**INFORMATION SUPPLIED**

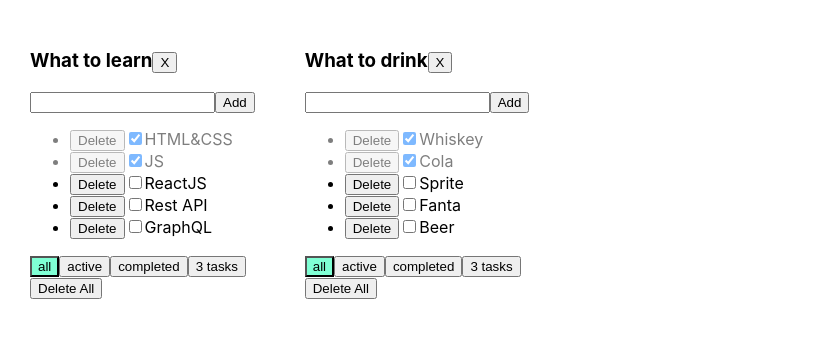
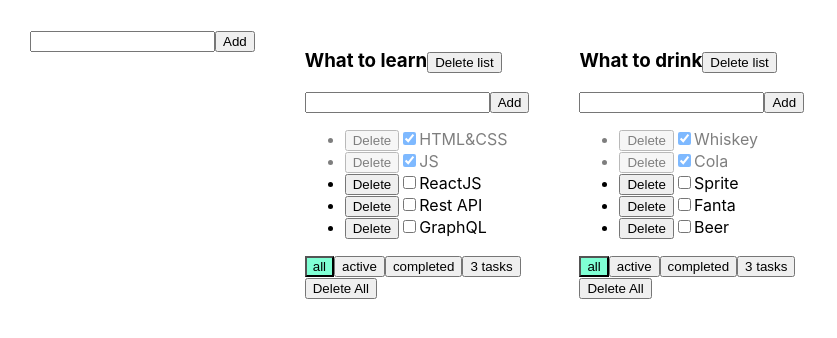
Before and after one commit to Antochak/ToDoList, a React (Create React App) app: page / in a window 1280 px wide. Shown: the top 338 px of the page, without its empty margins (0-837 px from the left). Built offline with nearby package versions, Linux system fonts and the light colour scheme.

Commit message:
add todolists

```diff
--- a/src/App.tsx
+++ b/src/App.tsx
@@ -2,6 +2,7 @@ import React, {useState} from 'react';
 import './App.css';
 import {Todolist} from './Todolist';
 import {v1} from "uuid";
+import {AddItemForm} from "./components/AddItemForm";
 
 type ToDoListType = {
     id: string
@@ -51,7 +52,6 @@ function App() {
             filter: 'all'
         }
     });
-
     function removeTask(todoListId: string, taskId: string) {
         setTasks( {...tasks,
             [todoListId]:{...tasks[todoListId],
@@ -61,14 +61,20 @@ function App() {
          setTasks({
              ...tasks,
                 [todoListId]:{...tasks[todoListId],
-                    data: tasks[todoListId].data.filter(el=>!el)}})
+                    data: tasks[todoListId].data.filter(el=>!el)
+                }
+            }
+         )
     }
     function addTask(todoListId: string, title: string) {
         let newTask = {id: v1(), title: title, isDone: false}
         setTasks({
             ...tasks,
-                [todoListId]:{...tasks[todoListId],
-                    data: [...tasks[todoListId].data, newTask]}})
+            [todoListId]: {
+                ...tasks[todoListId],
+                data: [...tasks[todoListId].data, newTask],
+            },
+        })
     }
     const changeCheckBox = (todoListId: string, taskId: string, isDone: boolean) => {
         setTasks({
@@ -77,17 +83,39 @@ function App() {
                     data: [...tasks[todoListId].data.map(el=>el.id == taskId ? {...el, isDone: isDone} : el)]}})
     }
     function changeFilter(todoListId: string, value: FilterValuesType) {
-        setTasks({...tasks, [todoListId]:{...tasks[todoListId], filter: value}})
+        setTasks({...tasks,
+            [todoListId]:{
+            ...tasks[todoListId],
+                filter: value
+        }})
     }
     const deleteTodolist = (todoListId: string) => {
         setToDoLists(toDoLists.filter(el => el.id !== todoListId))
-        console.log(tasks)
         delete tasks[todoListId]
 
     }
+    const addTodolist = (title: string) => {
+        let toDoList:ToDoListType = {id: v1(), title: title}
+        setToDoLists([toDoList, ...toDoLists])
+        setTasks({...tasks,[toDoList.id]: {data: [], filter: 'all'}})
+    }
+    const editTaskTitle = (todoListId: string, newTaskTitleValue: string, taskId: string) => {
+        setTasks({
+            ...tasks,
+            [todoListId]:{
+                ...tasks[todoListId],
+                data:
+                    [...tasks[todoListId].data.map(task=>task.id==taskId ? {...task, title: newTaskTitleValue} : task)]
+            }
+        })
+    }
+    const editTodolistTitle = (todoListId: string, newTodolistTitle: string) => {
 
+        setToDoLists(toDoLists.map(list=>list.id == todoListId ? {...list, title: newTodolistTitle} : list))
+    }
     return (
         <div className="App">
+               <AddItemForm addItem={addTodolist}/>
                     {toDoLists.map((list) => {
                     let tasksForTodolist = tasks[list.id].data;
                     if (tasks[list.id].filter === "active") {
@@ -108,6 +136,8 @@ function App() {
                               deleteTodolist={deleteTodolist}
                               removeTask={removeTask}
                               addTask={addTask}
+                              editTaskTitle={editTaskTitle}
+                              editTodolistTitle={editTodolistTitle}
                               changeCheckBox={changeCheckBox}
                               deleteAllTasks={deleteAllTasks}
                               changeFilter={changeFilter}
@@ -119,63 +149,3 @@ function App() {
 }
 
 export default App;
-
-
-//-------------------------------------------------------------------------
-
-// import React, {useState} from 'react';
-// import './App.css';
-// import {Todolist} from './Todolist';
-//
-//
-// export type FilterValuesType = "all" | "active" | "completed" | "three";
-//
-// function App() {
-//
-//     let [tasks, setTasks] = useState([
-//         {id: 1, title: "HTML&CSS", isDone: true},
-//         {id: 2, title: "JS", isDone: true},
-//         {id: 3, title: "ReactJS", isDone: false},
-//         {id: 4, title: "Rest API", isDone: false},
-//         {id: 5, title: "GraphQL", isDone: false},
-//     ]);
-//
-//     const deleteAllTasks = () => {
-//         setTasks([])
-//     }
-//
-//     function removeTask(id: number) {
-//         let filteredTasks = tasks.filter(t => t.id != id);
-//         setTasks(filteredTasks);
-//     }
-//
-//     // let [filter, setFilter] = useState<FilterValuesType>("all");
-//     //
-//     // let tasksForTodolist = tasks;
-//     //
-//     // if (filter === "active") {
-//     //     tasksForTodolist = tasks.filter(t => t.isDone === false);
-//     // }
-//     // if (filter === "completed") {
-//     //     tasksForTodolist = tasks.filter(t => t.isDone === true);
-//     // }
-//     //
-//     // function changeFilter(value: FilterValuesType) {
-//     //     setFilter(value);
-//     // }
-//
-//     return (
-//         <div className="App">
-//             <Todolist
-//                 title="What to learn"
-//                 tasks={tasks}
-//                 removeTask={removeTask}
-//                 //changeFilter={changeFilter}
-//                 deleteAllTasks={deleteAllTasks}
-//
-//             />
-//         </div>
-//     );
-// }
-//
-// export default App;
--- a/src/Todolist.tsx
+++ b/src/Todolist.tsx
@@ -2,6 +2,8 @@ import React, {ChangeEvent, KeyboardEvent, useState} from 'react';
 import {Button} from "./components/button";
 import classes from "./css/ToDoList.module.css";
 import {FilterValuesType} from "./App";
+import {AddItemForm} from "./components/AddItemForm";
+import {EditTaskTitle} from "./components/EditSpan";
 
 type TaskType = {
     id: string
@@ -19,32 +21,12 @@ type PropsType = {
     changeFilter: (todoListId: string,value: FilterValuesType)=>void
     todoListId: string
     deleteTodolist: (todoListId: string)=>void
+    editTaskTitle: (todoListId: string, newTaskTitleValue: string, taskId: string)=>void
+    editTodolistTitle: (todoListId: string, newTodolistTitle: string)=>void
 }
 
 export function Todolist(props: PropsType) {
-    const [newTaskTitle, setNewTaskTitle] = useState('')
-    const [error, setError] = useState<string>('')
 
-    const onChangeTitleHandler = (e: ChangeEvent<HTMLInputElement>) => {
-        setNewTaskTitle(e.currentTarget.value)
-        setError('')
-    }
-    const onKeyPressHandler = (e: KeyboardEvent<HTMLInputElement>) => {
-        if (e.key === 'Enter' && newTaskTitle.trim() !== '') {
-            props.addTask(props.todoListId, newTaskTitle.trim())
-            setNewTaskTitle('')
-        } else {
-            setError('Title is required')
-        }
-    }
-    const onClickAddTask = () => {
-        if (newTaskTitle.trim() !== ''){
-            props.addTask(props.todoListId,newTaskTitle.trim())
-            setNewTaskTitle('')
-        } else {
-            setError('Title is required')
-        }
-    }
     const onChangeSelectedHandler = ( id: string, e: ChangeEvent<HTMLInputElement>) => {
         props.changeCheckBox(props.todoListId ,id, e.currentTarget.checked)
     }
@@ -57,28 +39,30 @@ export function Todolist(props: PropsType) {
     const showThreeTasksHandler = (todoListId: string, value: FilterValuesType) => {
         props.changeFilter(todoListId, value)
     }
-
+    const addTask = (title: string) => {
+        props.addTask(props.todoListId, title)
+    }
+    const ChangeTodolistTitleHandler = (newTodolistTitle: string) => {
+        props.editTodolistTitle(props.todoListId, newTodolistTitle)
+    }
     const mappedTasks = props.tasks.map(t => {
+        const onChangeTaskTitleHandler = (newTaskTitleValue: string) => {
+            props.editTaskTitle(props.todoListId, newTaskTitleValue, t.id)
+        }
         return (
             <li key={t.id} className={t.isDone ? classes.opacity : ''}>
                 <Button buttonName={'Delete'} callBack={()=>props.removeTask(props.todoListId, t.id)} />
                 <input type="checkbox" checked={t.isDone} onChange={(e)=>onChangeSelectedHandler(t.id, e)}/>
-                <span>{t.title}</span>
+                <EditTaskTitle title={t.title} onChange={onChangeTaskTitleHandler}/>
             </li>
         )})
     return (
         <div>
             <h3>
-                {props.title}
-                <button onClick={deleteTodolistHandler}>X</button>
+                <EditTaskTitle title={props.title} onChange={ChangeTodolistTitleHandler}/>
+                <Button buttonName={'Delete list'} callBack={deleteTodolistHandler}/>
             </h3>
-        <div>
-            <input value={newTaskTitle}
-                   onChange={onChangeTitleHandler}
-                   onKeyDown={onKeyPressHandler}/>
-            <Button buttonName={'Add'} callBack={onClickAddTask}/>
-        </div>
-        <div className={classes.error}>{error}</div>
+        <AddItemForm addItem={addTask} />
             <ul>
                 {mappedTasks}
             </ul>
@@ -101,76 +85,3 @@ export function Todolist(props: PropsType) {
         </div>
     </div>)
 }
-
-
-//------------------------------------------------------------------------------------------------
-
-// import React, {useState} from 'react';
-// import {FilterValuesType} from './App';
-//
-// type TaskType = {
-//     id: number
-//     title: string
-//     isDone: boolean
-// }
-//
-// type PropsType = {
-//     title: string
-//     tasks: Array<TaskType>
-//     removeTask: (taskId: number) => void
-//     //changeFilter: (value: FilterValuesType) => void
-//     deleteAllTasks:()=>void
-// }
-//
-// export function Todolist(props: PropsType) {
-//
-//     let [filter, setFilter] = useState<FilterValuesType>("all");
-//
-//     let tasksForTodolist = props.tasks;
-//
-//     if (filter === "three") {
-//         tasksForTodolist = props.tasks.filter(t => t.id<4);
-//     }
-//     if (filter === "active") {
-//         tasksForTodolist = props.tasks.filter(t => t.isDone === false);
-//     }
-//     if (filter === "completed") {
-//         tasksForTodolist = props.tasks.filter(t => t.isDone === true);
-//     }
-//
-//     function changeFilter(value: FilterValuesType) {
-//         setFilter(value);
-//     }
-//
-//     return <div>
-//         <h3>{props.title}</h3>
-//         <div>
-//             <input/>
-//             <button>+</button>
-//         </div>
-//         <ul>
-//             {
-//                 tasksForTodolist.map(t => <li key={t.id}>
-//                     <input type="checkbox" checked={t.isDone}/>
-//                     <span>{t.title}</span>
-//                     <button onClick={ () => { props.removeTask(t.id) } }>x</button>
-//                 </li>)
-//             }
-//         </ul>
-//         <button onClick={()=>props.deleteAllTasks()}>DELETE ALL TASKS</button>
-//         <div>
-//             <button onClick={ () => { changeFilter("three") } }>
-//                 Give me the first three
-//             </button>
-//             <button onClick={ () => { changeFilter("all") } }>
-//                 All
-//             </button>
-//             <button onClick={ () => { changeFilter("active") } }>
-//                 Active
-//             </button>
-//             <button onClick={ () => { changeFilter("completed") } }>
-//                 Completed
-//             </button>
-//         </div>
-//     </div>
-// }
--- /dev/null
+++ b/src/components/AddItemForm.tsx
@@ -0,0 +1,43 @@
+import React, {ChangeEvent, KeyboardEvent, useState} from "react";
+import {Button} from "./button";
+import classes from "../css/ToDoList.module.css";
+
+export type AddItemFormPropsType = {
+    addItem: (title: string)=>void
+}
+
+export const AddItemForm = (props: AddItemFormPropsType) => {
+    const [newTaskTitle, setNewTaskTitle] = useState('')
+    const [error, setError] = useState<string>('')
+
+    const onChangeTitleHandler = (e: ChangeEvent<HTMLInputElement>) => {
+        setNewTaskTitle(e.currentTarget.value)
+        setError('')
+    }
+    const onKeyPressHandler = (e: KeyboardEvent<HTMLInputElement>) => {
+        if (e.key === 'Enter' && newTaskTitle.trim() !== '') {
+            props.addItem(newTaskTitle.trim())
+            setNewTaskTitle('')
+        } else {
+            setError('Title is required')
+        }
+    }
+    const onClickAddItem = () => {
+        if (newTaskTitle.trim() !== ''){
+            props.addItem(newTaskTitle.trim())
+            setNewTaskTitle('')
+        } else {
+            setError('Title is required')
+        }
+    }
+
+    return (
+        <div>
+            <input value={newTaskTitle}
+                   onChange={onChangeTitleHandler}
+                   onKeyDown={onKeyPressHandler}/>
+            <Button buttonName={'Add'} callBack={onClickAddItem}/>
+            <div className={classes.error}>{error}</div>
+        </div>
+    )
+}
--- /dev/null
+++ b/src/components/EditSpan.tsx
@@ -0,0 +1,34 @@
+import React, {ChangeEvent, useState} from "react";
+
+type EditTitlePropsType = {
+    title: string
+    onChange: (taskTitle: string)=>void
+}
+export const EditTaskTitle = (props: EditTitlePropsType) => {
+    const [editMode, setEditMode] = useState<boolean>(false)
+    const [taskTitle,setTaskTitle] = useState<string>('')
+    const editSpan =() => {
+        setEditMode(true)
+        setTaskTitle(props.title)
+    }
+    const confirmEditSpan = () => {
+        setEditMode(false)
+        props.onChange(taskTitle.trim())
+    }
+    const onChangeInputHandler = (event: ChangeEvent<HTMLInputElement>) => {
+        setTaskTitle(event.currentTarget.value)
+    }
+    return (
+        editMode ?
+            <input onBlur={confirmEditSpan}
+                   onChange={onChangeInputHandler}
+                   autoFocus={true}
+                   value={taskTitle}
+            /> :
+            <span onDoubleClick={editSpan}
+            >
+                {props.title || '(not defined)'}
+            </span>
+    )
+
+}
```
Lines whose indentation alone changed are shown as unchanged.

**INSTRUCTIONS TO FOLLOW**
Reply with nothing but the number of lines in the listing that include the string "trim".

**YOUR RESPONSE**
9